▸ **Aim of the task**
Wherever the string "onClick" shows up in the data below, copy the whole line.

○ ○ ○

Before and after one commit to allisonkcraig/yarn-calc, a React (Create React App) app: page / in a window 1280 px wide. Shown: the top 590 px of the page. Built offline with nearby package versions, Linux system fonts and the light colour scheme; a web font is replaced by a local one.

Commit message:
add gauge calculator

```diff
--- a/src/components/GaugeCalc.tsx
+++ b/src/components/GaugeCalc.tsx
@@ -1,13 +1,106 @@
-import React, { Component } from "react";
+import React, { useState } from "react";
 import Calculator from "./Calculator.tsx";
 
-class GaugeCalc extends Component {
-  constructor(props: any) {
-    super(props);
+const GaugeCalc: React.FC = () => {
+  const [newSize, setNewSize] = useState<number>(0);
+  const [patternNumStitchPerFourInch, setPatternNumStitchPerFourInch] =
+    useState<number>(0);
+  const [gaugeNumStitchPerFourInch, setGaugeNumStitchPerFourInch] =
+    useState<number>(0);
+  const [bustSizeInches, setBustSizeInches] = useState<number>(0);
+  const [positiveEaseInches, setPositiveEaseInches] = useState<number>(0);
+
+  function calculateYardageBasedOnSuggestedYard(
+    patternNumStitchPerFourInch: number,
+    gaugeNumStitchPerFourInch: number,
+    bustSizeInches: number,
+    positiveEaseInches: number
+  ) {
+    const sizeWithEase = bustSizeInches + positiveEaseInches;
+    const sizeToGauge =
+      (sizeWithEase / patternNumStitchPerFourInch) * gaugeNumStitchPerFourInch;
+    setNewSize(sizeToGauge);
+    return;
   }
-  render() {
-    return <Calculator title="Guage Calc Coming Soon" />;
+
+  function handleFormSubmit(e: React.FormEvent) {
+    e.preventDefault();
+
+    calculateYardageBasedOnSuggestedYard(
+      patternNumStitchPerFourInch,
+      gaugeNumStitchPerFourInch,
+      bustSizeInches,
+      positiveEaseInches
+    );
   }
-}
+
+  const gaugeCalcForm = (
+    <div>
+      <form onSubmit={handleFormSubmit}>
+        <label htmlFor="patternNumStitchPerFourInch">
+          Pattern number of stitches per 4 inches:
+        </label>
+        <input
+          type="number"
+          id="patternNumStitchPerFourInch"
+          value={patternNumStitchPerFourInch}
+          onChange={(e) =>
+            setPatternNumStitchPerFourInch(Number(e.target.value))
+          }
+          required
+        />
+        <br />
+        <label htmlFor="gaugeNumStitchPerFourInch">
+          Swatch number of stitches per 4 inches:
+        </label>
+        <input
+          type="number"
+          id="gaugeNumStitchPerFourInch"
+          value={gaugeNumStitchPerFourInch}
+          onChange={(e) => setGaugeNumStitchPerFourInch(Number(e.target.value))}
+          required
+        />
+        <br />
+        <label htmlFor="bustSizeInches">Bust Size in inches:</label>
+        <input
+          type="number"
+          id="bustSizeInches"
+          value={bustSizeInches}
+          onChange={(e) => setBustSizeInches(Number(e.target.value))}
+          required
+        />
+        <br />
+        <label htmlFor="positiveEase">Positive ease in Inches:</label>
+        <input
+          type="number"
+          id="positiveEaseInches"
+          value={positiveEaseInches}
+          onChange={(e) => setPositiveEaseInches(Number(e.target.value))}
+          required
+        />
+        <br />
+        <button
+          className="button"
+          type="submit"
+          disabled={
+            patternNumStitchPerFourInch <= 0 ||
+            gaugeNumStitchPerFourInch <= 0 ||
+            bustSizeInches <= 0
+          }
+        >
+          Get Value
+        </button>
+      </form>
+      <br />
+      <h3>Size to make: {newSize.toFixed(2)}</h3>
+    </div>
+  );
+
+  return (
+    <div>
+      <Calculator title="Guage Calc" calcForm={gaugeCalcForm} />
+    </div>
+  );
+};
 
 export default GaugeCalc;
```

○ ○ ○

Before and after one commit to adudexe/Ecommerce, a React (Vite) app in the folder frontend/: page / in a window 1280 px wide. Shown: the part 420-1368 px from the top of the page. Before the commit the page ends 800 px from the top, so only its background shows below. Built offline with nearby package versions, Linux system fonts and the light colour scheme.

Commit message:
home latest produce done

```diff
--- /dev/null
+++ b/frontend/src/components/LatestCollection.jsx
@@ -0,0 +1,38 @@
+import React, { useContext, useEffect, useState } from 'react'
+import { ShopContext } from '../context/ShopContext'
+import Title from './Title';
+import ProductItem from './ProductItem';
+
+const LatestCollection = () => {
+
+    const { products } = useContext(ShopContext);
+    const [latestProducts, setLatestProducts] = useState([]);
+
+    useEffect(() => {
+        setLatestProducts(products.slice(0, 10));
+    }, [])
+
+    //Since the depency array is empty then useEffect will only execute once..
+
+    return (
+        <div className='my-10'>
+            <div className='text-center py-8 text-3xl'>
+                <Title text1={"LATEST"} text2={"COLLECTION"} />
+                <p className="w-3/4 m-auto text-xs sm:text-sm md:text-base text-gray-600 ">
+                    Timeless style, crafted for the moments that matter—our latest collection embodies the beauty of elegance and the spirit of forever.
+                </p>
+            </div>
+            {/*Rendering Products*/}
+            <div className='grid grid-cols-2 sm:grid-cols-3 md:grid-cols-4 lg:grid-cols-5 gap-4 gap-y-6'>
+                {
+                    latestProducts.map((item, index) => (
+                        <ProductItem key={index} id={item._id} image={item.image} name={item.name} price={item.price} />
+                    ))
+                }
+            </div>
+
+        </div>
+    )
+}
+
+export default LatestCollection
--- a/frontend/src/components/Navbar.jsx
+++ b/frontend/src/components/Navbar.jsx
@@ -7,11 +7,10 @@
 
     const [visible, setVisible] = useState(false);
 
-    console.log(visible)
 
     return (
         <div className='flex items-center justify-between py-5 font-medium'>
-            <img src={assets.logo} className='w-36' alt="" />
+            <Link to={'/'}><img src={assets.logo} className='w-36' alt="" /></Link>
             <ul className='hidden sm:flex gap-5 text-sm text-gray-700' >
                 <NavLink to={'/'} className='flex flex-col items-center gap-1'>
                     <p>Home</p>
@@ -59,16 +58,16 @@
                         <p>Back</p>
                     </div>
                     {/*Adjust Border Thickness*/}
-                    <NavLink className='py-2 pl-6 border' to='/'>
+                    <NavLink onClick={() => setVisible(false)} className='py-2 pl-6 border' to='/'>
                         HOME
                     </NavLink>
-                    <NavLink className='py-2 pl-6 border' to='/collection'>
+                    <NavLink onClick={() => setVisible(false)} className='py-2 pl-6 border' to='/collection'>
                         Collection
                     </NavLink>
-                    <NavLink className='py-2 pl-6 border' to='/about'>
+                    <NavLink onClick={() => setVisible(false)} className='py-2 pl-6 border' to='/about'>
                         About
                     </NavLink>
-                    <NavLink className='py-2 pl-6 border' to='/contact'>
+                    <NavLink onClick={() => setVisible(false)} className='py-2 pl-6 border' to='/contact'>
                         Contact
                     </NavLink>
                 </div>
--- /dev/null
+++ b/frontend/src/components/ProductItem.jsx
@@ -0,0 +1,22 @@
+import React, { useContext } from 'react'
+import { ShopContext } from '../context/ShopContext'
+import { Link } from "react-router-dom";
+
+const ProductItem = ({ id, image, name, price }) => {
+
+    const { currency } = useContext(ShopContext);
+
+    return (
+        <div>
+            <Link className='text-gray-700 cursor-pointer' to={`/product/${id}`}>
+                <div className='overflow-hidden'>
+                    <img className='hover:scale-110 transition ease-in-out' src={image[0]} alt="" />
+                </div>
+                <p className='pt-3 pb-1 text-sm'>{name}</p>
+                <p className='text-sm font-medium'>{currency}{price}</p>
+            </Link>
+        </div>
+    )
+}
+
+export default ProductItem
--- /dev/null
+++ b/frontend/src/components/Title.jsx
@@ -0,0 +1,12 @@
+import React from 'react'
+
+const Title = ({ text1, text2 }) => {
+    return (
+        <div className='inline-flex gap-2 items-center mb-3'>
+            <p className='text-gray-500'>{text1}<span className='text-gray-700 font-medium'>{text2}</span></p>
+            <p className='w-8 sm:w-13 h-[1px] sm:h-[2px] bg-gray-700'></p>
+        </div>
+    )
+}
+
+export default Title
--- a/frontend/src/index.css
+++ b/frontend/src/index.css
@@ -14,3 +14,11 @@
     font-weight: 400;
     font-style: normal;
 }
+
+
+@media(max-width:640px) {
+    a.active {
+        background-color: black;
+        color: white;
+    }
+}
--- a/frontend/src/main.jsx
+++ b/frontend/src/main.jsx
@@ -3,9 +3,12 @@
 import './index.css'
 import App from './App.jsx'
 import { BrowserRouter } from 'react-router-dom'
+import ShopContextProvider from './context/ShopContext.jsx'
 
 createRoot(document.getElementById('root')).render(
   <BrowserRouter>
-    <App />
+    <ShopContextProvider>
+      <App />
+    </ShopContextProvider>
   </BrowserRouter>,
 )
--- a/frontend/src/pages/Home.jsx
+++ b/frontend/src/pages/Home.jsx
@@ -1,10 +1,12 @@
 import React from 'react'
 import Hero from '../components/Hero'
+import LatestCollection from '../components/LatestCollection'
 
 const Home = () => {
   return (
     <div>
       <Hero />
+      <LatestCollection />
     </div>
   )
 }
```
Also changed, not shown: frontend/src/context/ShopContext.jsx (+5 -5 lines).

○ ○ ○

▸ **Result for this task**
+                    <NavLink onClick={() => setVisible(false)} className='py-2 pl-6 border' to='/'>
+                    <NavLink onClick={() => setVisible(false)} className='py-2 pl-6 border' to='/collection'>
+                    <NavLink onClick={() => setVisible(false)} className='py-2 pl-6 border' to='/about'>
+                    <NavLink onClick={() => setVisible(false)} className='py-2 pl-6 border' to='/contact'>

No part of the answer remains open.